IJAV site directory

Published Articles

The Volume 12, No 1, March 2007

«« Back to the List of the Articles

Practical Single MPP Absorber

Dah-You Maa


The construction and properties of microperforated panel (MPP) absorbers are discussed. MPP is a plate perforated with numerous sub-millimeter orifices forming a resonant sound absorber with a cavity behind. It has been shown that low values of the perforate constant k and the orifice diameter d are essential for the MPP to have high absorption over a wide frequency band. To find the exact absorption limits, one can assume for that k ! 1 as a start, because both specific resistance and wide frequency bands of absorption require k to be one or less. The orifice diameter d is chosen as 0.1 mm, so that the peak absorption coefficient (resonance absorption) is at 1000 Hz, and the higher sound frequencies may be included in the absorption region. Is it possible for a single MPP to cover the whole absorption region required in practice? The half-absorption limit and 0.5 absorption coefficient limit were used as criteria for comparison with different load resistances. MPP absorbers designed for use typically absorb sound over approximately two octaves, and the new absorbers with low values of k and d are found to be better for r ! 1 (relative acoustical resistance equal to the characteristic impedance "c in air), over about 2.5 octaves. This increases to around 3 octaves for r ! 2 or 3. In addition, the MPP in a reverberant sound field will absorb over a wider frequency ranges due to increased high frequency absorption. If the increase in range is enough, the absorption region will join forces with the secondary absorption regions, due to the multi-resonance property of the resonance structure, to form a continuous absorption region. The design of a single MPP absorber is given and its realisation is discussed.

Display the first page:

Identification and Active Feedback-Feedforward Control of Rotor

Kari M. J. Tammi


This experimental work presented demonstrates the use of identification, feedback, and feedforward methods to control rotor vibrations.
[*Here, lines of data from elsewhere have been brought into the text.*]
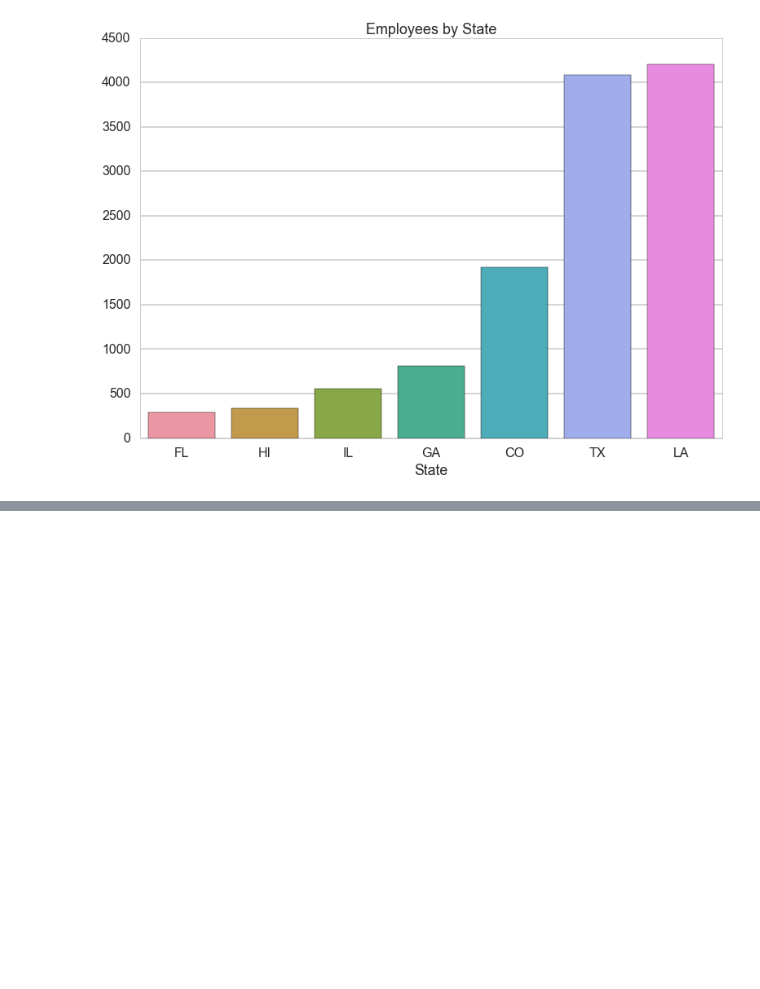
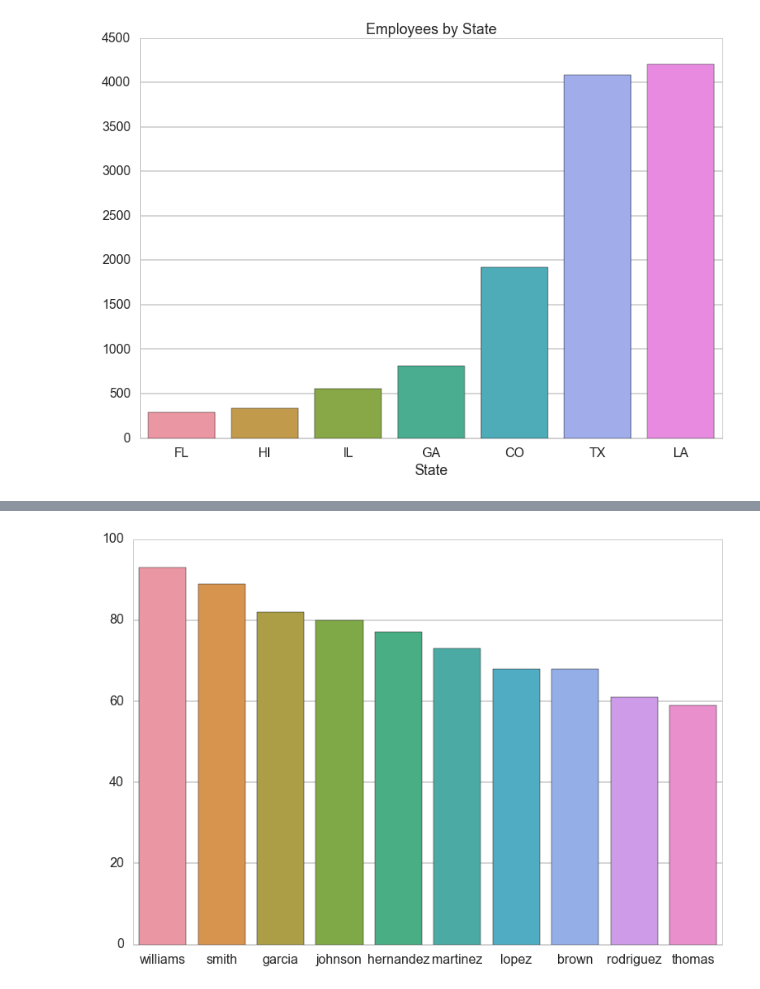
Before and after one commit to andrewhart098/jupyter-notebooks, a Jupyter notebook: Aloha Employees.ipynb, the cells around one changed output, grey strips where cells are left out. Cells and saved outputs as stored; diff of their text form; code cells hidden in the pictures; blank space fills up the shorter version.

```diff
--- a/Aloha Employees.ipynb
+++ b/Aloha Employees.ipynb
@@ -37,0 +70,5 @@ top_emp_by_state.set_title("Employees by State", fontsize=18)
+# %%
+lower_case_ln = pd.DataFrame({'ln': df['LastName'].str.lower(), 'state': df['State']})
+ln = sns.barplot(y=((lower_case_ln['ln'].value_counts())[:10]).values, x=((lower_case_ln['ln'].value_counts())[:10]).index)
+# %% [output]
+[figure, added]
```
Also changed, not shown: parts of 4 cells of this notebook.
The experiments were performed on a rotor test rig having a 3-kg rotor supported by journal bearings; the first bending resonance of the rotor shaft was about 50 Hz. Identification was carried out with a method taking into account the disturbances due to rotation. The method, using a reference signal generated from speed measurement, was able to discard the forced vibrations due to the mass imbalance. The active control objective was to reduce the radial response at the rotor midpoint by an electromagnetic actuator located outside the bearing span of the rotor. The feedback system was a proportional-derivative-type controller, which increased the damping of the system. A feedforward control system was constructed to work together with the feedback controller. The control methods produced a significant decrease in the midpoint responses of the rotor at sub-critical speeds. For supercritical speeds, the decrease in the responses was more modest due to the restricted control authority. The stability of the feedforward controller was studied in order to explore the relationship between the system damping and the modelling accuracy required by the feedforward control system.

Display the first page:

Electromechanical Coupled Vibration for Double Coupled Micro Beams

Lizhong Xu and Xiaoli Jia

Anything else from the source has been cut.